## WORK ITEM
This task calls for copying every line in the data below that contains the word "middle".
----- MATERIAL FOR THE TASK
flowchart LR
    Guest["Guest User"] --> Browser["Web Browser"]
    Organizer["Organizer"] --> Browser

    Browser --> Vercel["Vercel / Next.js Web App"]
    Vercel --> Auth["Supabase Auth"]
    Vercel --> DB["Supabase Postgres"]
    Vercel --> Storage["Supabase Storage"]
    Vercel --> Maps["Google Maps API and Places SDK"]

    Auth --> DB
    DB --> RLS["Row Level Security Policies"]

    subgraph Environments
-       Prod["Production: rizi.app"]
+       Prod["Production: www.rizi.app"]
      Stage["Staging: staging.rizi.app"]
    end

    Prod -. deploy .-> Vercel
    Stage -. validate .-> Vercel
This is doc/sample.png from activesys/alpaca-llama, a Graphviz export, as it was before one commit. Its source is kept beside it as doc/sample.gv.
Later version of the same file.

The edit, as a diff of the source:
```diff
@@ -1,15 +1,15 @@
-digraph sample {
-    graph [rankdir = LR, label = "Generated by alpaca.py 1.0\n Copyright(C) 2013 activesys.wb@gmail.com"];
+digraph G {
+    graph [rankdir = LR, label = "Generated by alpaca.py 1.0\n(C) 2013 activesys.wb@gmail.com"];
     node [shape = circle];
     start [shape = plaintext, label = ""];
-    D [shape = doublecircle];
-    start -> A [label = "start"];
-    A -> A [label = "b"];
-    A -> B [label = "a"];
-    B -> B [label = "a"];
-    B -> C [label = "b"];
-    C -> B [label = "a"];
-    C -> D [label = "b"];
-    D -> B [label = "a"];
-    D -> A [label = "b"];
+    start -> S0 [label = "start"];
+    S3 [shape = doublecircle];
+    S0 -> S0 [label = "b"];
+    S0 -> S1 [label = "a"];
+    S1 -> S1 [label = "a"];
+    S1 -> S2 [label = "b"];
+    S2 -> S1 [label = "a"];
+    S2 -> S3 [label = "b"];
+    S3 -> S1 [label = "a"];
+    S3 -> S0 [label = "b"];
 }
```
----------
----- MATERIAL FOR THE TASK
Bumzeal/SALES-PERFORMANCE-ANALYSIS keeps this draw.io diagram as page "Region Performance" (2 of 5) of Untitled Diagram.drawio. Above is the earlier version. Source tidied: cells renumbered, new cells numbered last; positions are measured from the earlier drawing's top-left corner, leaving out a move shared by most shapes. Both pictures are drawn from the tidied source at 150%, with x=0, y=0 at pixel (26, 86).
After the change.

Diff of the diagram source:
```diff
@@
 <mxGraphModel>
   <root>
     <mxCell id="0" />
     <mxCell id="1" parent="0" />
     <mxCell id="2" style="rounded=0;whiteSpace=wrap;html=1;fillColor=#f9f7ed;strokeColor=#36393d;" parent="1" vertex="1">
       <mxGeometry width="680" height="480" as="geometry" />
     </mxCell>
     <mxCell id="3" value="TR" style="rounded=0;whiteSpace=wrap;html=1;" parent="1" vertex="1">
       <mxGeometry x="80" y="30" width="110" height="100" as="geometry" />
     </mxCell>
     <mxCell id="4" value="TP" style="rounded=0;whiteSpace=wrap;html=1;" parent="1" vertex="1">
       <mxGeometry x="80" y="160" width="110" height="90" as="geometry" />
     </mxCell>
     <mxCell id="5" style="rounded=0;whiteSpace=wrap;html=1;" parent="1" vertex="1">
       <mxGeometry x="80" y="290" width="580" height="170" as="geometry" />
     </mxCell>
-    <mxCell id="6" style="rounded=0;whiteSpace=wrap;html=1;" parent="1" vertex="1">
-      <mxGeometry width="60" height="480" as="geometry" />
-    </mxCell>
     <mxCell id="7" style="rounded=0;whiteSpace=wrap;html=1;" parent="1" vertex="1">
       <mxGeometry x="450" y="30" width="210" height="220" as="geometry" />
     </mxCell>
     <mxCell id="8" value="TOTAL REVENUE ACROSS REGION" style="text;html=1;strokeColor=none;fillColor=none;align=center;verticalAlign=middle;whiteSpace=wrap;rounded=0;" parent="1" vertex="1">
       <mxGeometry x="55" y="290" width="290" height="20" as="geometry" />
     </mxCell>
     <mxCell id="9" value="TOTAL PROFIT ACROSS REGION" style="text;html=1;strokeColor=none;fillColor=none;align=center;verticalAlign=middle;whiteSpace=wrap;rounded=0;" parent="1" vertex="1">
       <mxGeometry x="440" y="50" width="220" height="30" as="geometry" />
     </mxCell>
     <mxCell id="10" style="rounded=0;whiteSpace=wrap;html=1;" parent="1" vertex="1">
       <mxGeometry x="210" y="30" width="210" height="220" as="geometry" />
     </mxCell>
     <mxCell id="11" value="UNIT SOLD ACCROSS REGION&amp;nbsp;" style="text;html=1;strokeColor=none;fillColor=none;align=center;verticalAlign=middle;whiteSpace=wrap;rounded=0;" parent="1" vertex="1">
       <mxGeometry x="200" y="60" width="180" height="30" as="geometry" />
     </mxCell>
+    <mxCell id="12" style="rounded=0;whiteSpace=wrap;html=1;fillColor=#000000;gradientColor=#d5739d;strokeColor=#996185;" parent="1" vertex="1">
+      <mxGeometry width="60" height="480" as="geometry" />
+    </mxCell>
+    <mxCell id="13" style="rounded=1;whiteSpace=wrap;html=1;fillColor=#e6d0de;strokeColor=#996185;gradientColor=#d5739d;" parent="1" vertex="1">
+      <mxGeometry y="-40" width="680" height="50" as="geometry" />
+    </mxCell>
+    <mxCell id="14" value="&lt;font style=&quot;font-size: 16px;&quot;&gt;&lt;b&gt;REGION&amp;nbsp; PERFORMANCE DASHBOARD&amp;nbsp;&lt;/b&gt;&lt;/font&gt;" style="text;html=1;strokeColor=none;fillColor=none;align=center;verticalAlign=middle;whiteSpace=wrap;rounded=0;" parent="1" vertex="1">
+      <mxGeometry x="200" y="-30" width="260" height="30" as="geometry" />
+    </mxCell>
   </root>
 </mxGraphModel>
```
----------
## YOUR RESPONSE
     <mxCell id="8" value="TOTAL REVENUE ACROSS REGION" style="text;html=1;strokeColor=none;fillColor=none;align=center;verticalAlign=middle;whiteSpace=wrap;rounded=0;" parent="1" vertex="1">
     <mxCell id="9" value="TOTAL PROFIT ACROSS REGION" style="text;html=1;strokeColor=none;fillColor=none;align=center;verticalAlign=middle;whiteSpace=wrap;rounded=0;" parent="1" vertex="1">
     <mxCell id="11" value="UNIT SOLD ACCROSS REGION&amp;nbsp;" style="text;html=1;strokeColor=none;fillColor=none;align=center;verticalAlign=middle;whiteSpace=wrap;rounded=0;" parent="1" vertex="1">
+    <mxCell id="14" value="&lt;font style=&quot;font-size: 16px;&quot;&gt;&lt;b&gt;REGION&amp;nbsp; PERFORMANCE DASHBOARD&amp;nbsp;&lt;/b&gt;&lt;/font&gt;" style="text;html=1;strokeColor=none;fillColor=none;align=center;verticalAlign=middle;whiteSpace=wrap;rounded=0;" parent="1" vertex="1">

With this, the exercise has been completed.